(Screenshot and code edit data)
== == ==
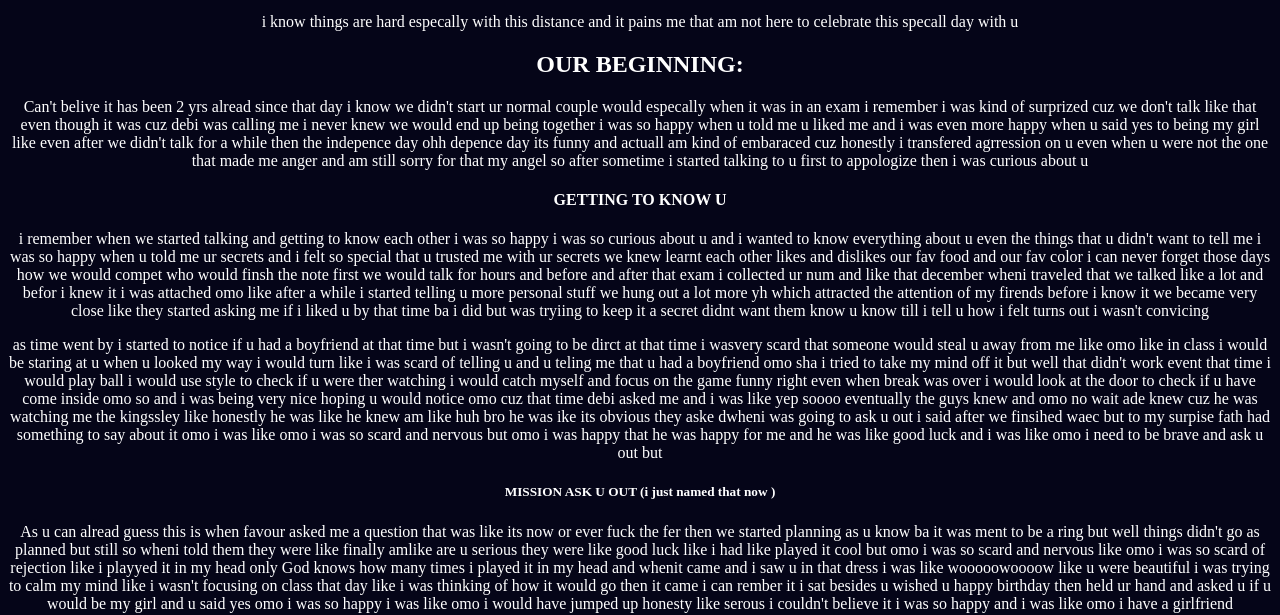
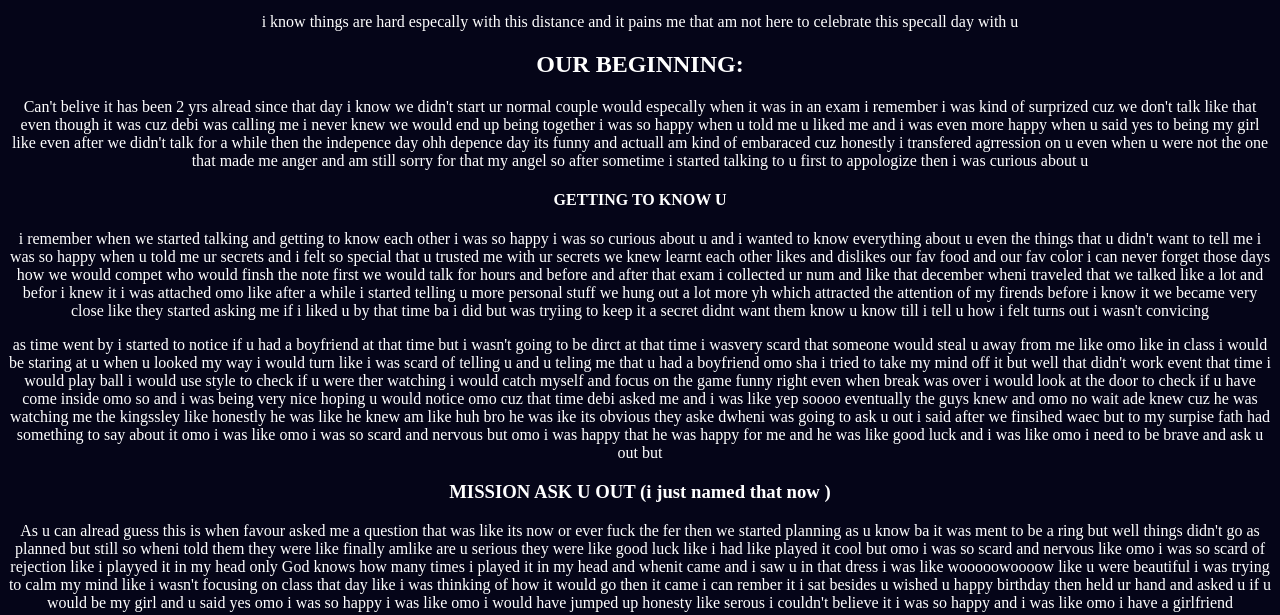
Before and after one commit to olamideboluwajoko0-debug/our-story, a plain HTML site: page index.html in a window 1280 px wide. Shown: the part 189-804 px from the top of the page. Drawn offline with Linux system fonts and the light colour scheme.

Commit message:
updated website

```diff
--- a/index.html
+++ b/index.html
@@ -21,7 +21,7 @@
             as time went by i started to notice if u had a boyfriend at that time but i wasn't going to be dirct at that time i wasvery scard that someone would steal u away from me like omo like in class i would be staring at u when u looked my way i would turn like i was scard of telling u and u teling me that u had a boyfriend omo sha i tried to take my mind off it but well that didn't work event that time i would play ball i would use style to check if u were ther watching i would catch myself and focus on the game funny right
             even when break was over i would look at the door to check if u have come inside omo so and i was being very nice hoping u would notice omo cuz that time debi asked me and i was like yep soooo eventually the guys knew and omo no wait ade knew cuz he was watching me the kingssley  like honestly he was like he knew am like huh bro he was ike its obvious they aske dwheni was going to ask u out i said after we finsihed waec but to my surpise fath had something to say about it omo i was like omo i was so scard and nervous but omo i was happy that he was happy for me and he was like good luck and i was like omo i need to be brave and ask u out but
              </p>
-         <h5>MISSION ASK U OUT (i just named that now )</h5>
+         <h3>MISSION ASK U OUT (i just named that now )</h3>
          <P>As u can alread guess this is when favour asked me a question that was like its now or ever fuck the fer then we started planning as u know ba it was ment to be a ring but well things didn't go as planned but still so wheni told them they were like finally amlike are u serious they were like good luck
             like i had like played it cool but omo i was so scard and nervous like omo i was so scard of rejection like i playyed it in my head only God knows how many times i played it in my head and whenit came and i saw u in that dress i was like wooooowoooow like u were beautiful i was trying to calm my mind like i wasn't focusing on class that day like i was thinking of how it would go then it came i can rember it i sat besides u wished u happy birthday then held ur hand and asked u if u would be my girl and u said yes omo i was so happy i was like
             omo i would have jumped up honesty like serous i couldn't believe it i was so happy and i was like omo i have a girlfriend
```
== == ==
What you have to do ->
Look through the entries and copy every line in which the string "html" appears.

Reply ->
Before and after one commit to olamideboluwajoko0-debug/our-story, a plain HTML site: page index.html in a window 1280 px wide. Shown: the part 189-804 px from the top of the page. Drawn offline with Linux system fonts and the light colour scheme.
--- a/index.html
+++ b/index.html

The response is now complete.